▶ [What you need to do]: Write every record out again exactly as shown below.

[Data to process Boundary: Start]

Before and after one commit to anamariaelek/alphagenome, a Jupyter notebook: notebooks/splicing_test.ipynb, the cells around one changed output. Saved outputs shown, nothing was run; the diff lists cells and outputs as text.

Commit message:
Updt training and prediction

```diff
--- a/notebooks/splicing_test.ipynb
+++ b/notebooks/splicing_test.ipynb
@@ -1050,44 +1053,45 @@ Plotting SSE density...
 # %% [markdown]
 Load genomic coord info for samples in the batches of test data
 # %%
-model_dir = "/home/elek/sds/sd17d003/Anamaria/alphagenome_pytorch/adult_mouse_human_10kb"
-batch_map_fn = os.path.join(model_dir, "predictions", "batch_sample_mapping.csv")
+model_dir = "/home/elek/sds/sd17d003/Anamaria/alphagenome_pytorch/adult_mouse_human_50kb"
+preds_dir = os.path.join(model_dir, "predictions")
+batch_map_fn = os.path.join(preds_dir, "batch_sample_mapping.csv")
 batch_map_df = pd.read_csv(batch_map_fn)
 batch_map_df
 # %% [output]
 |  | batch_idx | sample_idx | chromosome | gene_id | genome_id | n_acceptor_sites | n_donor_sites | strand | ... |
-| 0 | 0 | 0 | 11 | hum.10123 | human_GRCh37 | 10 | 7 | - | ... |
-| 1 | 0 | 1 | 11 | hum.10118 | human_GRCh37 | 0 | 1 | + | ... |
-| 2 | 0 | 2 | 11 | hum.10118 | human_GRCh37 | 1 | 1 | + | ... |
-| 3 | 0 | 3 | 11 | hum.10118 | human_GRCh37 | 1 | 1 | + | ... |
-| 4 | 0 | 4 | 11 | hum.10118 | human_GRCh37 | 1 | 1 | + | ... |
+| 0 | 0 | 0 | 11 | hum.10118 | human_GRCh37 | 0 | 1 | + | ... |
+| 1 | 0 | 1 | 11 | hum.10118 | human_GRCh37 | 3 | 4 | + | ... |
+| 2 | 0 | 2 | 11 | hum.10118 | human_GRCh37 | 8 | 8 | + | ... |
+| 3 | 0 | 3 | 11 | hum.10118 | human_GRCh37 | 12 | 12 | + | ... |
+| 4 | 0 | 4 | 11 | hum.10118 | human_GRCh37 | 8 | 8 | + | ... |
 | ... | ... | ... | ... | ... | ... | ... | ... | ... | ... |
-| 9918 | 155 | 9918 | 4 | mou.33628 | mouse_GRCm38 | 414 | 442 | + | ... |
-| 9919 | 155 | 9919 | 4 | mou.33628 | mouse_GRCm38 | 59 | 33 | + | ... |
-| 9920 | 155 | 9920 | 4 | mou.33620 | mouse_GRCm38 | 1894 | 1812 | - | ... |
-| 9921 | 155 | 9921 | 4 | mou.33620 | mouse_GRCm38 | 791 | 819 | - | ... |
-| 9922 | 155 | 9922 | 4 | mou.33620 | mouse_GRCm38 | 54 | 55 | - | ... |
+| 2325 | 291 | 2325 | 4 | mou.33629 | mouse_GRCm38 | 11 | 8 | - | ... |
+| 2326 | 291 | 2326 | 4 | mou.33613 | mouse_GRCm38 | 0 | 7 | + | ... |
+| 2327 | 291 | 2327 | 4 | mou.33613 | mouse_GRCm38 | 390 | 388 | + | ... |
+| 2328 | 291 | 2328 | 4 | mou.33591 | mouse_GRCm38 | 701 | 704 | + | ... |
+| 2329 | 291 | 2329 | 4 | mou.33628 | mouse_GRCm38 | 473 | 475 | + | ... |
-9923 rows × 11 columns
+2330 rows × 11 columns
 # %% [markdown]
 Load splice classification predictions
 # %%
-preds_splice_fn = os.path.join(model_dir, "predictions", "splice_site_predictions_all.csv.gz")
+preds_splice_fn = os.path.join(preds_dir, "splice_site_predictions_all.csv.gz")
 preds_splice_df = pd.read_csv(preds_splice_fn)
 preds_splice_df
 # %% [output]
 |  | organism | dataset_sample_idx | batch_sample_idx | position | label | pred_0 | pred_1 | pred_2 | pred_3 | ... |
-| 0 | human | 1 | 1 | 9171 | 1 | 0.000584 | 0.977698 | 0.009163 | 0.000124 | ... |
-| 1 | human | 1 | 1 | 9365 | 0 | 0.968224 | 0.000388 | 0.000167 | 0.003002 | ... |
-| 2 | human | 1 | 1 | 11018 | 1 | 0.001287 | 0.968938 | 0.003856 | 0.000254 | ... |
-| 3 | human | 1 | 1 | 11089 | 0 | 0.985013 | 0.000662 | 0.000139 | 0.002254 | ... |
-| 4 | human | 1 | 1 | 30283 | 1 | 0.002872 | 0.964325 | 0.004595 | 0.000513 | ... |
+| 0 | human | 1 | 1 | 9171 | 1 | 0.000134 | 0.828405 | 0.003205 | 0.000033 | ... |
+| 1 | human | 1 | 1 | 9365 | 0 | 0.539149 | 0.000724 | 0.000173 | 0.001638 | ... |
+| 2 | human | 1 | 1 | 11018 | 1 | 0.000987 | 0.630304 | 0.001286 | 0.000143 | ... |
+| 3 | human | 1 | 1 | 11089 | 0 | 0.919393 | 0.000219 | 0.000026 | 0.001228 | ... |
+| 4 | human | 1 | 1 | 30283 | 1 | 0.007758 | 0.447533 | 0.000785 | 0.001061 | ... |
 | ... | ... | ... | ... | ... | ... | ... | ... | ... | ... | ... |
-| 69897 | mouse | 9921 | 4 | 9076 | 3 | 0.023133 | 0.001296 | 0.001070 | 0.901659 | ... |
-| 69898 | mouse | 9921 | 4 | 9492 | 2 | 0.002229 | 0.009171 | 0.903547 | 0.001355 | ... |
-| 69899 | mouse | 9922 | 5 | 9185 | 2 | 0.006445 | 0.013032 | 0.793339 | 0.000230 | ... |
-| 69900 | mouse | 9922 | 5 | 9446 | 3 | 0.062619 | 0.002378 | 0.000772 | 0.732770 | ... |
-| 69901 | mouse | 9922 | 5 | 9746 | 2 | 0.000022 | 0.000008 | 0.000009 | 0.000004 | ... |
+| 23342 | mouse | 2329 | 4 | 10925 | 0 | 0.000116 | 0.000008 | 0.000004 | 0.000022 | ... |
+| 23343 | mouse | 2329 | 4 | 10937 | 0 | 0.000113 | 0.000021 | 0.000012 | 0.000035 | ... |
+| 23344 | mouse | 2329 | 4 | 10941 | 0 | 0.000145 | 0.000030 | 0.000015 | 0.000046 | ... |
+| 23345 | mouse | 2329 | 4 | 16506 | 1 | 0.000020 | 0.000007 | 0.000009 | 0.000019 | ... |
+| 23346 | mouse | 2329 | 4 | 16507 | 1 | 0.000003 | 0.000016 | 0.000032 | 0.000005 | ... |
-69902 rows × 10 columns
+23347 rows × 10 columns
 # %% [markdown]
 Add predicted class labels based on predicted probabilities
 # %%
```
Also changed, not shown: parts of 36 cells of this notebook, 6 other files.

[Data to process Boundary: End]

▶ [Response]:
Before and after one commit to anamariaelek/alphagenome, a Jupyter notebook: notebooks/splicing_test.ipynb, the cells around one changed output. Saved outputs shown, nothing was run; the diff lists cells and outputs as text.

Commit message:
Updt training and prediction

```diff
--- a/notebooks/splicing_test.ipynb
+++ b/notebooks/splicing_test.ipynb
@@ -1050,44 +1053,45 @@ Plotting SSE density...
 # %% [markdown]
 Load genomic coord info for samples in the batches of test data
 # %%
-model_dir = "/home/elek/sds/sd17d003/Anamaria/alphagenome_pytorch/adult_mouse_human_10kb"
-batch_map_fn = os.path.join(model_dir, "predictions", "batch_sample_mapping.csv")
+model_dir = "/home/elek/sds/sd17d003/Anamaria/alphagenome_pytorch/adult_mouse_human_50kb"
+preds_dir = os.path.join(model_dir, "predictions")
+batch_map_fn = os.path.join(preds_dir, "batch_sample_mapping.csv")
 batch_map_df = pd.read_csv(batch_map_fn)
 batch_map_df
 # %% [output]
 |  | batch_idx | sample_idx | chromosome | gene_id | genome_id | n_acceptor_sites | n_donor_sites | strand | ... |
-| 0 | 0 | 0 | 11 | hum.10123 | human_GRCh37 | 10 | 7 | - | ... |
-| 1 | 0 | 1 | 11 | hum.10118 | human_GRCh37 | 0 | 1 | + | ... |
-| 2 | 0 | 2 | 11 | hum.10118 | human_GRCh37 | 1 | 1 | + | ... |
-| 3 | 0 | 3 | 11 | hum.10118 | human_GRCh37 | 1 | 1 | + | ... |
-| 4 | 0 | 4 | 11 | hum.10118 | human_GRCh37 | 1 | 1 | + | ... |
+| 0 | 0 | 0 | 11 | hum.10118 | human_GRCh37 | 0 | 1 | + | ... |
+| 1 | 0 | 1 | 11 | hum.10118 | human_GRCh37 | 3 | 4 | + | ... |
+| 2 | 0 | 2 | 11 | hum.10118 | human_GRCh37 | 8 | 8 | + | ... |
+| 3 | 0 | 3 | 11 | hum.10118 | human_GRCh37 | 12 | 12 | + | ... |
+| 4 | 0 | 4 | 11 | hum.10118 | human_GRCh37 | 8 | 8 | + | ... |
 | ... | ... | ... | ... | ... | ... | ... | ... | ... | ... |
-| 9918 | 155 | 9918 | 4 | mou.33628 | mouse_GRCm38 | 414 | 442 | + | ... |
-| 9919 | 155 | 9919 | 4 | mou.33628 | mouse_GRCm38 | 59 | 33 | + | ... |
-| 9920 | 155 | 9920 | 4 | mou.33620 | mouse_GRCm38 | 1894 | 1812 | - | ... |
-| 9921 | 155 | 9921 | 4 | mou.33620 | mouse_GRCm38 | 791 | 819 | - | ... |
-| 9922 | 155 | 9922 | 4 | mou.33620 | mouse_GRCm38 | 54 | 55 | - | ... |
+| 2325 | 291 | 2325 | 4 | mou.33629 | mouse_GRCm38 | 11 | 8 | - | ... |
+| 2326 | 291 | 2326 | 4 | mou.33613 | mouse_GRCm38 | 0 | 7 | + | ... |
+| 2327 | 291 | 2327 | 4 | mou.33613 | mouse_GRCm38 | 390 | 388 | + | ... |
+| 2328 | 291 | 2328 | 4 | mou.33591 | mouse_GRCm38 | 701 | 704 | + | ... |
+| 2329 | 291 | 2329 | 4 | mou.33628 | mouse_GRCm38 | 473 | 475 | + | ... |
-9923 rows × 11 columns
+2330 rows × 11 columns
 # %% [markdown]
 Load splice classification predictions
 # %%
-preds_splice_fn = os.path.join(model_dir, "predictions", "splice_site_predictions_all.csv.gz")
+preds_splice_fn = os.path.join(preds_dir, "splice_site_predictions_all.csv.gz")
 preds_splice_df = pd.read_csv(preds_splice_fn)
 preds_splice_df
 # %% [output]
 |  | organism | dataset_sample_idx | batch_sample_idx | position | label | pred_0 | pred_1 | pred_2 | pred_3 | ... |
-| 0 | human | 1 | 1 | 9171 | 1 | 0.000584 | 0.977698 | 0.009163 | 0.000124 | ... |
-| 1 | human | 1 | 1 | 9365 | 0 | 0.968224 | 0.000388 | 0.000167 | 0.003002 | ... |
-| 2 | human | 1 | 1 | 11018 | 1 | 0.001287 | 0.968938 | 0.003856 | 0.000254 | ... |
-| 3 | human | 1 | 1 | 11089 | 0 | 0.985013 | 0.000662 | 0.000139 | 0.002254 | ... |
-| 4 | human | 1 | 1 | 30283 | 1 | 0.002872 | 0.964325 | 0.004595 | 0.000513 | ... |
+| 0 | human | 1 | 1 | 9171 | 1 | 0.000134 | 0.828405 | 0.003205 | 0.000033 | ... |
+| 1 | human | 1 | 1 | 9365 | 0 | 0.539149 | 0.000724 | 0.000173 | 0.001638 | ... |
+| 2 | human | 1 | 1 | 11018 | 1 | 0.000987 | 0.630304 | 0.001286 | 0.000143 | ... |
+| 3 | human | 1 | 1 | 11089 | 0 | 0.919393 | 0.000219 | 0.000026 | 0.001228 | ... |
+| 4 | human | 1 | 1 | 30283 | 1 | 0.007758 | 0.447533 | 0.000785 | 0.001061 | ... |
 | ... | ... | ... | ... | ... | ... | ... | ... | ... | ... | ... |
-| 69897 | mouse | 9921 | 4 | 9076 | 3 | 0.023133 | 0.001296 | 0.001070 | 0.901659 | ... |
-| 69898 | mouse | 9921 | 4 | 9492 | 2 | 0.002229 | 0.009171 | 0.903547 | 0.001355 | ... |
-| 69899 | mouse | 9922 | 5 | 9185 | 2 | 0.006445 | 0.013032 | 0.793339 | 0.000230 | ... |
-| 69900 | mouse | 9922 | 5 | 9446 | 3 | 0.062619 | 0.002378 | 0.000772 | 0.732770 | ... |
-| 69901 | mouse | 9922 | 5 | 9746 | 2 | 0.000022 | 0.000008 | 0.000009 | 0.000004 | ... |
+| 23342 | mouse | 2329 | 4 | 10925 | 0 | 0.000116 | 0.000008 | 0.000004 | 0.000022 | ... |
+| 23343 | mouse | 2329 | 4 | 10937 | 0 | 0.000113 | 0.000021 | 0.000012 | 0.000035 | ... |
+| 23344 | mouse | 2329 | 4 | 10941 | 0 | 0.000145 | 0.000030 | 0.000015 | 0.000046 | ... |
+| 23345 | mouse | 2329 | 4 | 16506 | 1 | 0.000020 | 0.000007 | 0.000009 | 0.000019 | ... |
+| 23346 | mouse | 2329 | 4 | 16507 | 1 | 0.000003 | 0.000016 | 0.000032 | 0.000005 | ... |
-69902 rows × 10 columns
+23347 rows × 10 columns
 # %% [markdown]
 Add predicted class labels based on predicted probabilities
 # %%
```
Also changed, not shown: parts of 36 cells of this notebook, 6 other files.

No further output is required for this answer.